## Work task
Report the count of lines in the records that contain "function", without any added text.

++++ Information provided ++++

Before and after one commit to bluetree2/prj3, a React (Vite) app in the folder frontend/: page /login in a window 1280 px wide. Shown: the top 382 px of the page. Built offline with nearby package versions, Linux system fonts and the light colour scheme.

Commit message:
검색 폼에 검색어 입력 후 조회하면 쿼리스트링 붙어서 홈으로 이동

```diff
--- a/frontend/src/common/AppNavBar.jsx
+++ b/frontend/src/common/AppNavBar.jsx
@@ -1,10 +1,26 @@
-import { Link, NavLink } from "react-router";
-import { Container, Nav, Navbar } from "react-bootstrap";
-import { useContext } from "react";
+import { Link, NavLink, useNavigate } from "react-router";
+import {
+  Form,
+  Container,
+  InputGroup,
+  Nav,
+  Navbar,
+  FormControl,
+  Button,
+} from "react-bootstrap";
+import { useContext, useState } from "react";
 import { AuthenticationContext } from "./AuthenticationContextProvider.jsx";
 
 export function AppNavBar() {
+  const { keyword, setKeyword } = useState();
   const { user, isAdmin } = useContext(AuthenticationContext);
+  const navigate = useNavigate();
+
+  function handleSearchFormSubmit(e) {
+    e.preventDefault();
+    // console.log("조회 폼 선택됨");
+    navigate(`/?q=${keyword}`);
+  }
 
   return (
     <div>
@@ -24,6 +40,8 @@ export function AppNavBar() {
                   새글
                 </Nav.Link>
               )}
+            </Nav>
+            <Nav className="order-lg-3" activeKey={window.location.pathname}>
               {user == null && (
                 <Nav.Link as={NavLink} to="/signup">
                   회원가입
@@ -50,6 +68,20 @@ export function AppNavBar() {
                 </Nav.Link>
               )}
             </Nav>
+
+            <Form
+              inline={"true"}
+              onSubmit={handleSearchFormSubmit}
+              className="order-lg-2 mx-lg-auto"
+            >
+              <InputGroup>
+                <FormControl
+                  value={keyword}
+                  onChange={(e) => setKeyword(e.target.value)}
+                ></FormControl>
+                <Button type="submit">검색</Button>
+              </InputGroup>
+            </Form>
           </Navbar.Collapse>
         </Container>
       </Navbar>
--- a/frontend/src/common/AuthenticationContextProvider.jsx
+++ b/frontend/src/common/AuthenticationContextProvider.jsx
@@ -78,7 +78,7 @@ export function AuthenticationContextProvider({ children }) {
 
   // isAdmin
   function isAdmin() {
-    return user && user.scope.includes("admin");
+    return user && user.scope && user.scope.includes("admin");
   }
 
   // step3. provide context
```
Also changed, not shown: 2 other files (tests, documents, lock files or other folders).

++++

## Output below
6